We’re almost at Easter! But, not yet. We have one more day to go.  Today – Holy Saturday … the precipice between yesterday’s tragedy of Good Friday and the triumph of Easter Sunday that enters in after the Great Vigil of Easter this night. 

The end of a difficult week is in sight for countless people around the world observing Holy Week. But we’re not there – yet. We’re not at the end of Holy Week. This day, known as Holy Saturday, is one last nudge – one final reminder of the fragility of the human being.

And this night, in the liturgy of the Easter Vigil, hope and possibility are ignited. Holy Saturday might be likened to a “Morning-After” situation. The “Morning-After” when the worst thing that could possibly have happened, happened. Like …
~ when you received the devastating medical diagnosis
~ when you were fired
~ when you realized that a brutal war was happening
~ when you realized you had to self-isolate
~ when your spouse confessed to cheating
~ when you were at a great party and woke up with a doozy of a headache and learned that you had driven your car the previous night and had injured or killed someone
~ when the nightmare of yesterday was real – your beloved spouse or child or parent died and you realize it actually happened and was not just a bad dream
~ when you discovered your dreams about a special job or school or retirement were shattered.
~ when you discovered fire or a tornado, hurricane, war had ravaged your home and there was nothing left – no photos, no computer, no important documents, no clothes, no furniture, nothing

We likely all have a story we can relate to when we were ‘beyond-beyond’ comprehension.
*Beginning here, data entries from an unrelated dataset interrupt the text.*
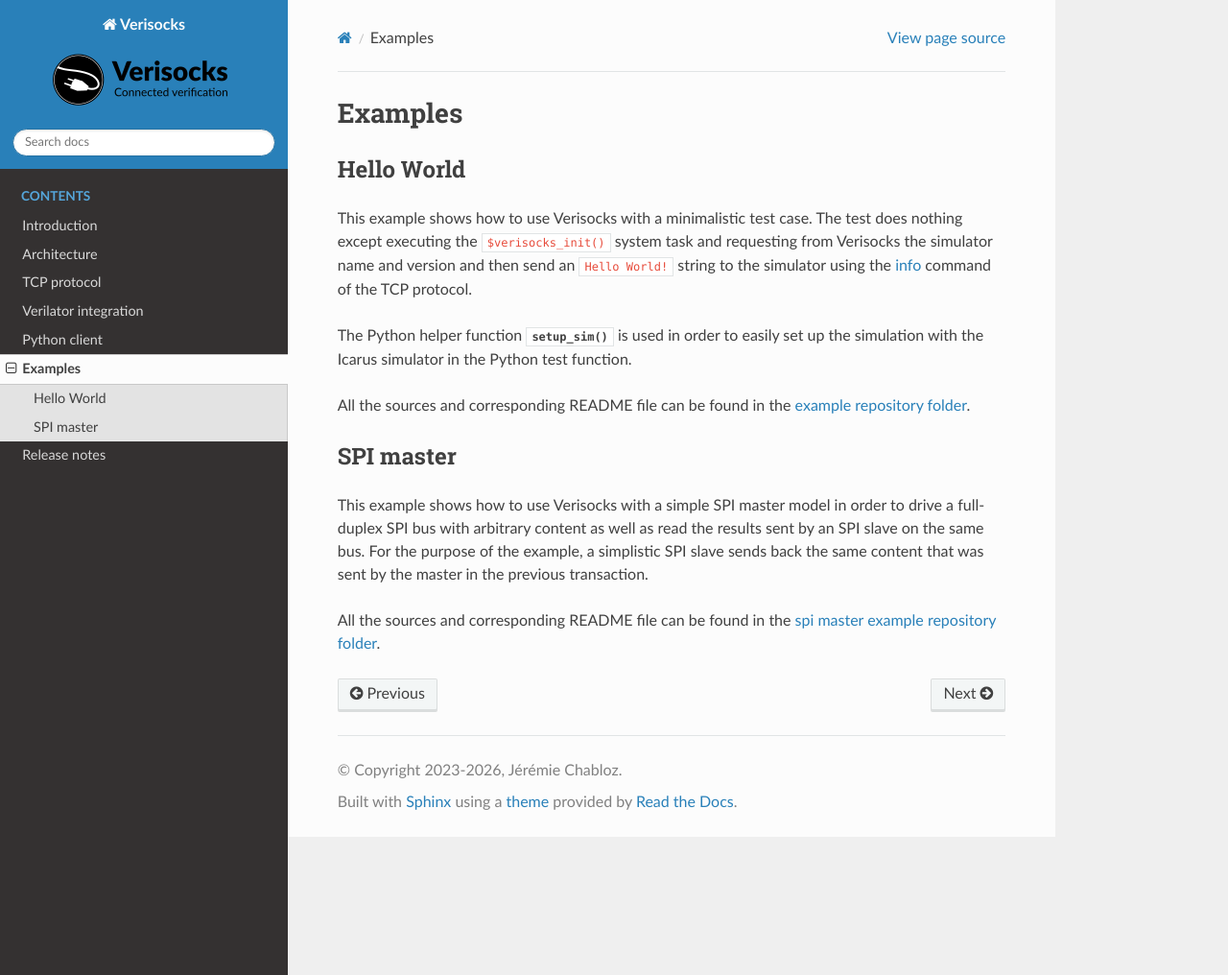
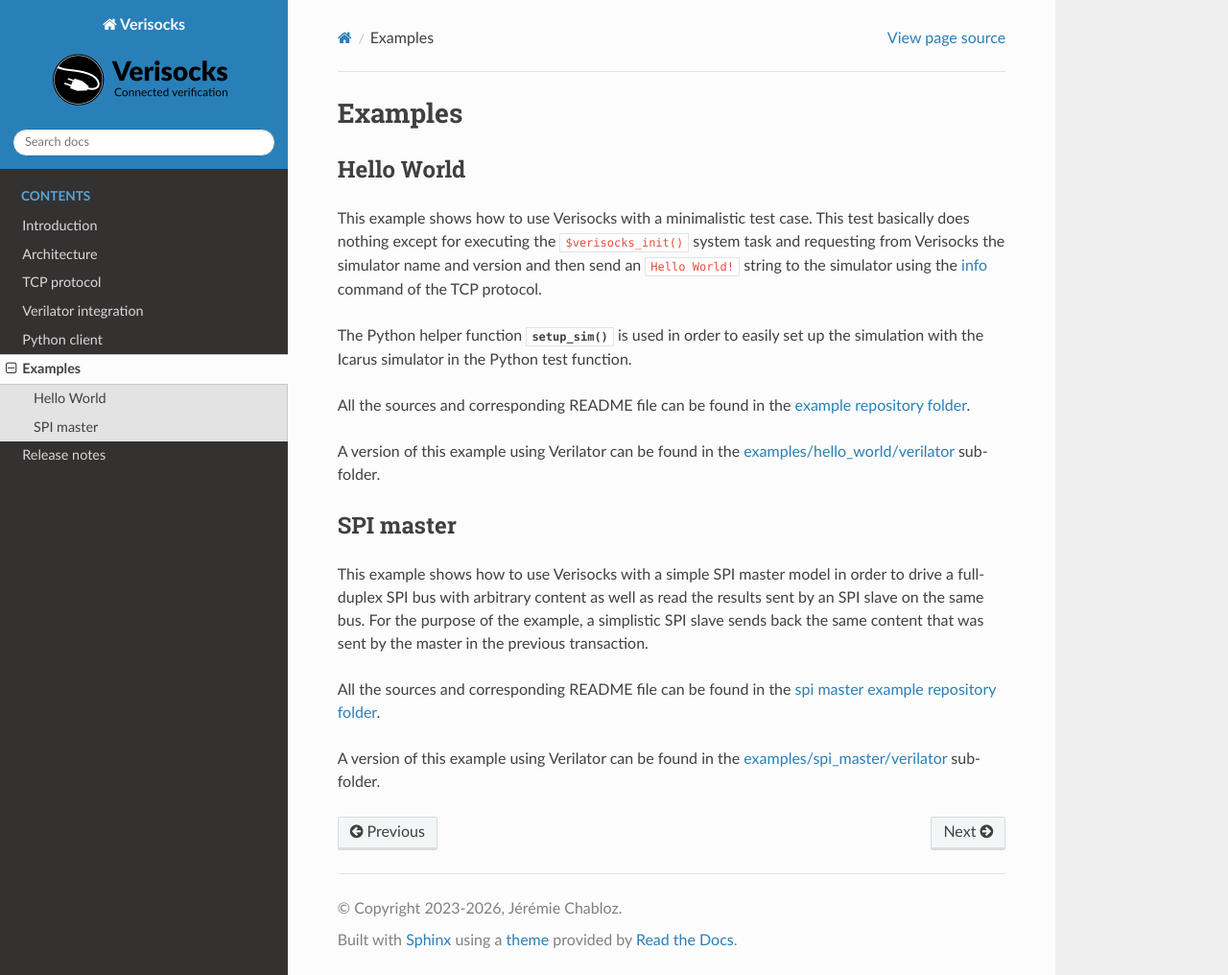
Before and after one commit to jchabloz/verisocks, a Sphinx documentation site: the page built from docs/src/examples.rst, in a window 1280 px wide and 1016 px high. Shown: the whole window at 96% size. Built offline with Sphinx 7.4.7 and the Read the Docs theme 3.1.0, drawn with Linux system fonts in a browser that asks for light colours.

```diff
--- a/docs/index.rst
+++ b/docs/index.rst
@@ -18,6 +18,8 @@ as `Icarus <https://steveicarus.github.io/iverilog/#>`_.
 
 From version 1.3.0, an integration API for Verisocks to be used together with
 C++ code generated by `Verilator <https://verilator.org>`_ is also provided.
+The Verisocks TCP protocol is compatible whether interfacing with a Verilog
+simulator with VPI or with a *verilated* design, minor a few exceptions.
 
 .. |github_logo| image:: _static/github-mark.png
     :height: 25px
@@ -32,8 +34,8 @@ Features
 * **Easy to integrate** within any existing verilog testbench and simulators
   implementing VPI (only :ref:`one system task <sec_verisocks_init>` to be
   called within the top-level ``initial`` statement)
-* As an alternative, Verisocks also supports a simple-to-use API to use with
-  Verilated C++ code
+* As an alternative, Verisocks also supports a :ref:`simple-to-use API
+  <sec_vsl_api>` to use with Verilated C++ code
 * Verisocks interfaces with the simulator simply via a standard **TCP socket**
   with a :ref:`JSON-based protocol <sec_tcp_protocol>`
 * Using this interface, Verisocks allows to **control the simulation** and
--- a/docs/src/examples.rst
+++ b/docs/src/examples.rst
@@ -10,11 +10,11 @@ Examples
 Hello World
 ***********
 
-This example shows how to use Verisocks with a minimalistic test case. The test
-does nothing except executing the :code:`$verisocks_init()` system task and
-requesting from Verisocks the simulator name and version and then send an
-:code:`Hello World!` string to the simulator using the :ref:`info <cmd_info>`
-command of the TCP protocol.
+This example shows how to use Verisocks with a minimalistic test case. This
+test basically does nothing except for executing the :code:`$verisocks_init()`
+system task and requesting from Verisocks the simulator name and version and
+then send an :code:`Hello World!` string to the simulator using the :ref:`info
+<cmd_info>` command of the TCP protocol.
 
 The Python helper function :py:meth:`setup_sim() <verisocks.utils.setup_sim>`
 is used in order to easily set up the simulation with the Icarus simulator in
@@ -24,16 +24,25 @@ All the sources and corresponding README file can be found in the `example
 repository folder
 <https://github.com/jchabloz/verisocks/blob/main/examples/hello_world>`_.
 
+A version of this example using Verilator can be found in the
+`examples/hello_world/verilator
+<https://github.com/jchabloz/verisocks/blob/main/examples/hello_world/verilator>`_
+sub-folder.
 
 SPI master
 **********
 
 This example shows how to use Verisocks with a simple SPI master model in order
 to drive a full-duplex SPI bus with arbitrary content as well as read the
-results sent by an SPI slave on the same bus.  For the purpose of the example,
-a simplistic SPI slave sends back the same content that was sent by the master
-in the previous transaction.
+results sent by an SPI slave on the same bus. For the purpose of the example, a
+simplistic SPI slave sends back the same content that was sent by the master in
+the previous transaction.
 
 All the sources and corresponding README file can be found in the `spi master
 example repository folder
 <https://github.com/jchabloz/verisocks/blob/main/examples/spi_master>`_.
+
+A version of this example using Verilator can be found in the
+`examples/spi_master/verilator
+<https://github.com/jchabloz/verisocks/blob/main/examples/spi_master/verilator>`_
+sub-folder.
--- a/docs/src/verilator_integ.rst
+++ b/docs/src/verilator_integ.rst
@@ -18,7 +18,7 @@ assumptions are made:
 
 From version 1.5 and above, the API has been completed such that:
 
-* if possible, the verilation can be (read *should be*) performed without the
+* if possible, the verilation can be (read *should be*) performed *without* the
   :code:`--timing` option,
 * the required clock signals can be declared in the C++ testbench using the
   :cpp:func:`vsl::VslInteg::register_clock` method. These clock signals can
```
Also changed, not shown: docs/src/intro.rst (+14 -10 lines), docs/src/release_notes.rst (+7 -5 lines), docs/src/tcp_protocol.rst (+4 -3 lines).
And if we can’t think of anything, living this life each day, with the threat of chemical/nuclear, cyber war; another COVID strain which may result in shut-down again; the everpresent threat of climate change – is our ‘Morning-After’ and it’s difficult to see very far into the future.

Our Holy Saturday morning experience is similar to the disciples when they couldn’t see beyond the tomb of Jesus; when they couldn’t see beyond the reality of His crucifixion and death.

The Holy Saturday of long ago …the Holy Saturday of today … have similarities.

So today, between tonight’s Holy Saturday sunset and tomorrow’s Easter Sunday sunrise, we wait – keep vigil – and observe the Great Vigil of Easter. The liturgy of the Great Vigil of Easter begins in darkness. Then a fire is lit and symbolically brought into the sanctuary/home by a candle. 

As the service of prayerful watching continues, Scripture is read, prayers are offered, the Exsultet is sung, holy Baptism or the Renewal of Baptismal vows happens, and the first celebration of Holy Communion begins the glorious Season of Easter … with light throughout the room/sanctuary along with joyful music, colourful flowers, great smiles and the exuberant shouting of “Alleluia!  Christ is Risen!” by all who are present.  A sense of unbridled joy fills hearts as the wilderness of Lent, the Cross, the empty tomb move us from death to life.

In these days, when images of death fill the airwaves and people are still deeply concerned about the future, we can’t be with others to share the good news that “Christ is risen,” what then?

Why not do what we did at 7:00 pm each night at the beginning of the pandemic — give thanks and celebrate front line COVID19 workers who staffed hospitals and ambulances, worked in essential stores and truck and pharmacies and medical offices?

Let’s sing out loud in our homes, our streets. Let’s bang our pots and pans. Let’s joyfully proclaim Easter is here! The Great Vigil of Easter is over!   We are not alone.  Hope is alive.

Alleluia! Christ is Risen. He is risen, indeed! Alleluia!

© June Maffin